Susannah is a variant of Susanna, which is from the Greek form of the Hebrew name Shoshannah, meaning “lily”. It may be related to the Egyptian word for “lotus”, and in modern Hebrew it is also understood as “rose”. There is a lot of debate as to which lily the Old Testament means when it says shoshannah – most likely it is the water lily, but others believe it is the flower we call the Madonna lily.
The story of Susanna appears in the Old Testament. According to the story, Susanna was a beautiful Hebrew wife of Babylon, married to a rich man. One day she was secretly watched while bathing in her garden by two lecherous old men. The peeping toms then confronted her, and told her that unless she gave herself to them, they would tell everyone that she has been meeting a young man in her garden.
Despite the two men being elders and judges, Susanna refused to give in to their blackmail, and was soon arrested, to be executed for adultery. At that point, a youth named Daniel sprang forward, and demanded that Susanna receive a fair trial. Intuitively aware the men were lying, Daniel cross-examined the two men separately and found a flaw in their witness testimony – one man claimed that Susanna was meeting her lover under a small tree, while the other said it was a large oak.
Susanna was acquitted, and the two old men put to death in her place for bearing false witness. Although it was a happy result for Susanna, the point of the story is to extol the intelligence and justice of Daniel, the future prophet, who from that moment forth is seen as something out of the ordinary.
In the Bible used by Catholics, Susanna’s story is one of the chapters in The Book of Daniel, but Protestants give it its own (very short) book. They don’t accept it as genuine Bible history, because it doesn’t appear in any Hebrew texts – it was originally written in Greek. However, they leave it in because it’s a nice story; Martin Luther described it as “beautiful religious fiction”. You could even see it as Biblical fan fiction.
There is a Susanna in the New Testament as well, who is mentioned in Luke. She was one of a group of women who were disciples of Jesus, and supported his ministry from their own funds, remaining faithful through his arrest and execution. These women were called The Myrrhbearers, because it was they who prepared Jesus’ body for burial and who bore witness of his empty tomb; they are regarded as apostles to the Apostles.

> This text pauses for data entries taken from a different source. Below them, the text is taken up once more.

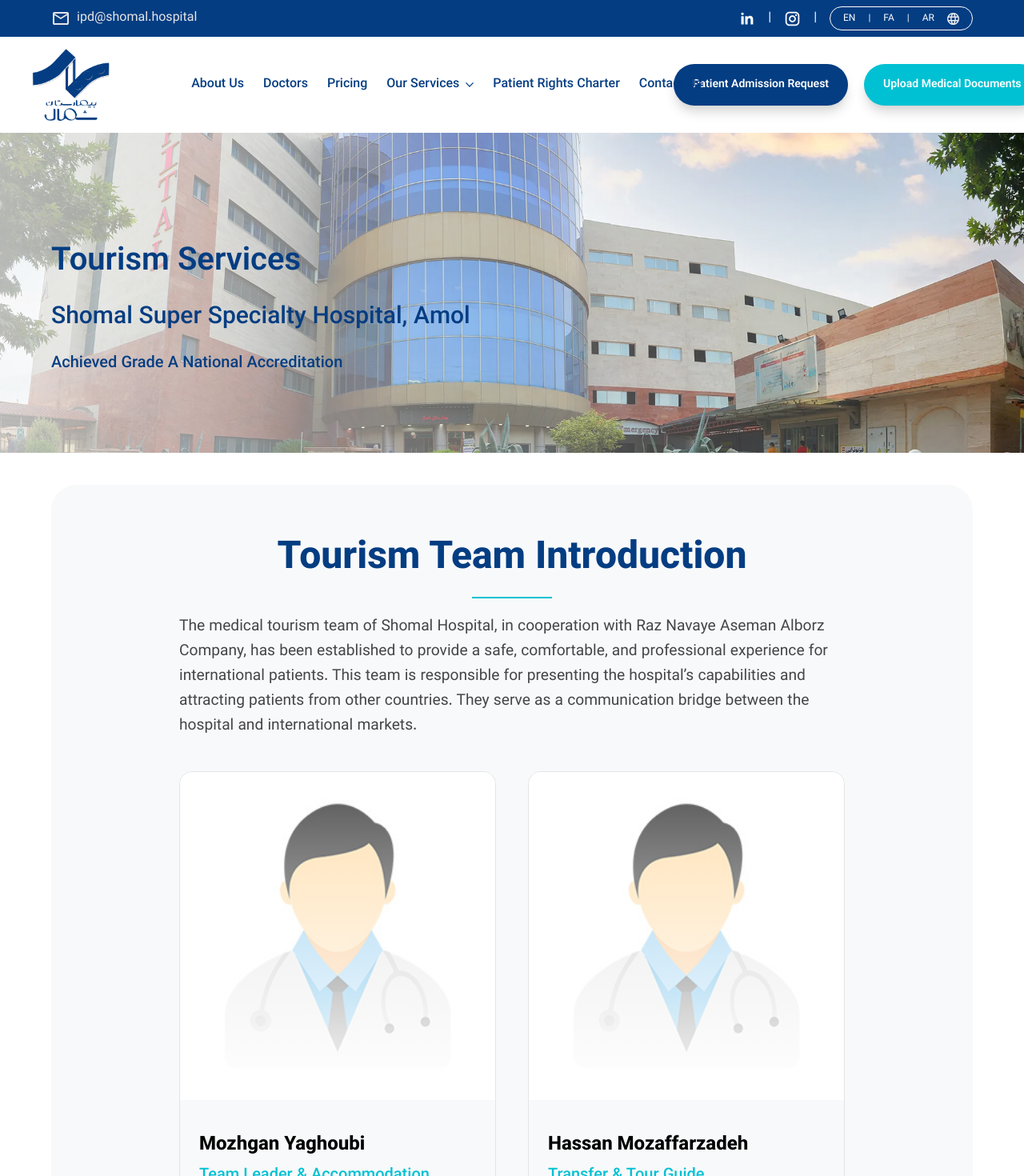
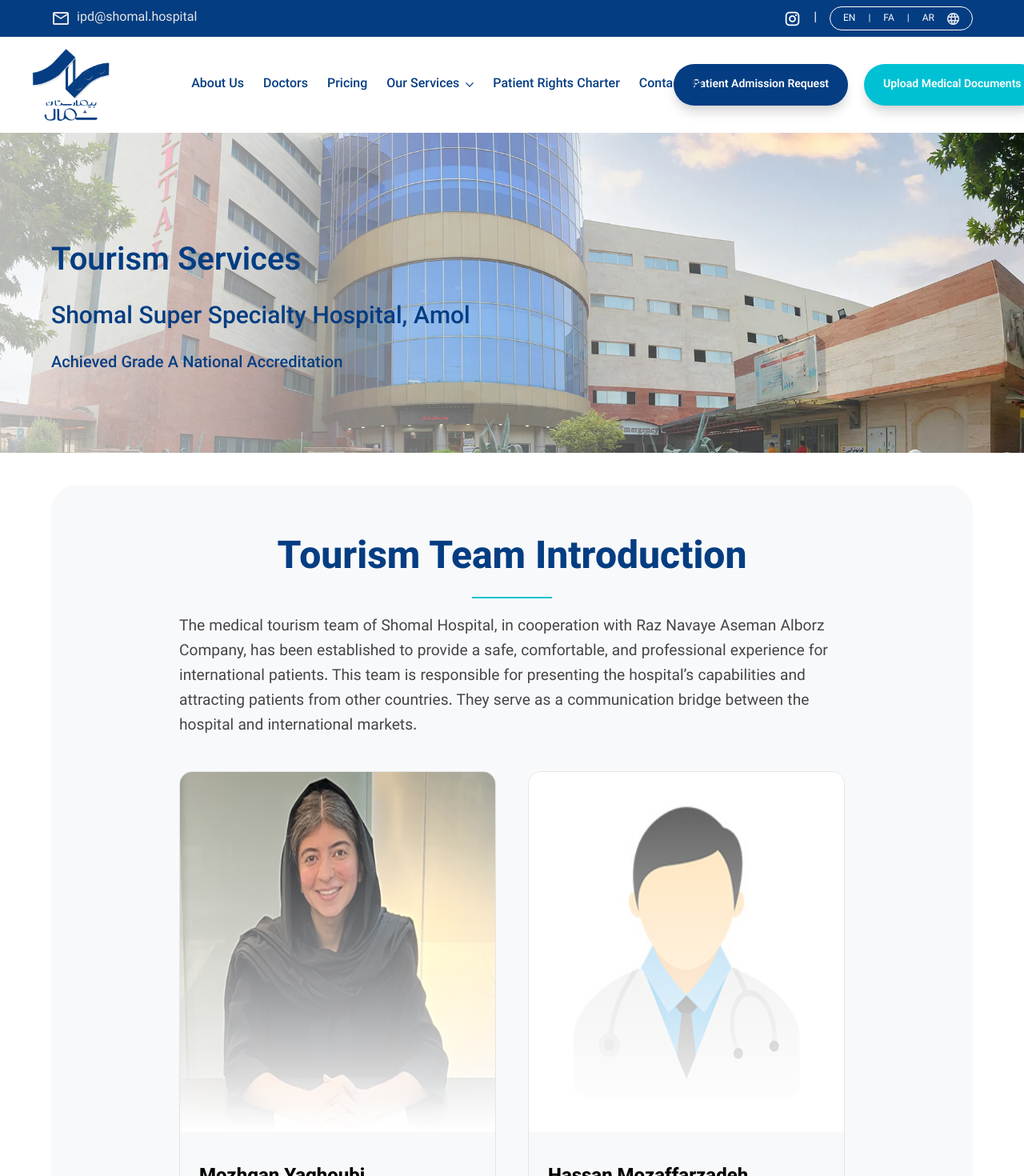
Before and after one commit to romiz5269/ipd-shomalhospital, a Next.js app: page /en/transfer-services in a window 1280 px wide. Shown: the top 1470 px of the page at 80% size. Built offline with nearby package versions, Linux system fonts and the light colour scheme.

Commit message:
edit some data v2

```diff
--- a/src/app/[lang]/transfer-services/page.tsx
+++ b/src/app/[lang]/transfer-services/page.tsx
@@ -45,10 +45,10 @@
               __html: transfer_service_page.introduction?.head_text,
             }}
           />
-          <div className="grid grid-cols-2 gap-x-10 lg:gap-y-0 gap-y-4 mt-10 lg:h-[600px]">
+          <div className="grid grid-cols-2 gap-x-10 lg:gap-y-0 gap-y-4 mt-10 ">
             <div className="lg:col-span-1 col-span-3 rounded-2xl border-[1px] border-neutral-200 overflow-hidden relative">
-              <div className="lg:h-[410px] h-[300px] relative before:absolute before:bottom-0 before:bg-gradient-to-t before:from-white before:to-transparent before:z-10 before:w-full before:h-full before:top-0 before:right-0">
-                <Image src="/doctor.jpg" fill alt="" className="object-fill" />
+              <div className="lg:h-[450px] h-[300px] relative before:absolute before:bottom-0 before:bg-gradient-to-t before:from-white before:to-transparent before:z-10 before:w-full before:h-full before:top-0 before:right-0">
+                <Image src="/mojgan_yaghoubi.jpg" fill alt="" className="object-fill" />
               </div>
               <div className=" h-full px-6 py-10 space-y-2 ">
                 <h3 className="lg:text-2xl text-lg font-black text-black">
@@ -89,7 +89,7 @@
               </div>
             </div>
             <div className="lg:col-span-1 col-span-3 rounded-2xl border-[1px] border-neutral-200 overflow-hidden relative">
-              <div className="lg:h-[410px] h-[300px] relative before:absolute before:bottom-0 before:bg-gradient-to-t before:from-white before:to-transparent before:z-10 before:w-full before:h-full before:top-0 before:right-0">
+              <div className="lg:h-[450px] h-[300px] relative before:absolute before:bottom-0 before:bg-gradient-to-t before:from-white before:to-transparent before:z-10 before:w-full before:h-full before:top-0 before:right-0">
                 <Image src="/doctor.jpg" fill alt="" className="object-fill" />
               </div>
               <div className=" h-full px-6 py-10 space-y-2 ">
--- a/src/ui/top-navbar/index.tsx
+++ b/src/ui/top-navbar/index.tsx
@@ -27,7 +27,7 @@
           </span>
         </div>
         <div className="lg:flex hidden items-center justify-end gap-x-4 ">
-          <a
+          {/* <a
             href="https://instagram.com/shomalhospital"
             className="flex items-center justify-start gap-x-1 text-white"
           >
@@ -44,7 +44,7 @@
               />
             </svg>
           </a>
-          <span className="text-white"> | </span>
+          <span className="text-white"> | </span> */}
 
           <a href="https://instagram.com/shomalhospital">
             <svg
```
Also changed, not shown: public/mojgan_yaghoubi.jpg (added).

The name Susanna or Susannah has been used since medieval times, in honour of the Susanna from the Old Testament, but only became common after the Protestant Reformation, probably with the New Testament Susanna in mind. It has many variants, including Susan, Susana, Susanne, Suzanne and Suzette, and is used in many countries in different forms.
Susannah has appeared only sporadically in the charts in Australia, and has never been popular. The highest it’s ever been is #218 in the 1900s, and it also had a resurgence in the 1970s at #389, and in 2009 at #521. Currently it doesn’t chart at all.
Compare that to Susan, which has been almost continually on the charts, and was the #1 name of the 1950s. The 1950s was also the peak for Suzanne, while Susanne peaked in the Top 100 of the 1940s, and Susanna in the 1960s at #376. The other Su- names can all be dated to a particular decade, while Susannah isn’t tied to one specific era.
Susannah commemorates a beautiful Biblical heroine who preferred death to sullying her virtue, and whose story had a happy ending. Despite its pure lily-like meaning, to me it seems a cheerful, sunshiney name – it makes me think of bright yellow daisies more than pale lilies. Susannah is one of those names which seems bright and bubbly for a little girl, but smart and professional for a grown woman.
The fact that it is so familiar (and even similar to popular Savannah), yet so underused, must make it an attractive prospect for parents who are searching for a name which is different, but not too different; a name which has a history, but doesn’t sound dated. It could honour a Susan or a Suzanne, and its nicknames include Sue, Susie, Sukie, Sanna, Sunny, Annie, Zannah and Zuzu.
Thank you to Jamie for suggesting the name Susannah to be featured on Waltzing More Than Matilda
POLL RESULT: Susannah received a highly creditable approval rating of 79%. People saw the name Susannah as sweet and wholesome (21%), familiar yet underused (21%), beautiful or pretty (18%), and a happy, sunshiney name (14%). However, 6% thought it was plain and boring. Only one person thought the name would get confused with Savannah.
(Painting shown is Susanna at Her Bath by Hugues Merle, 19th century)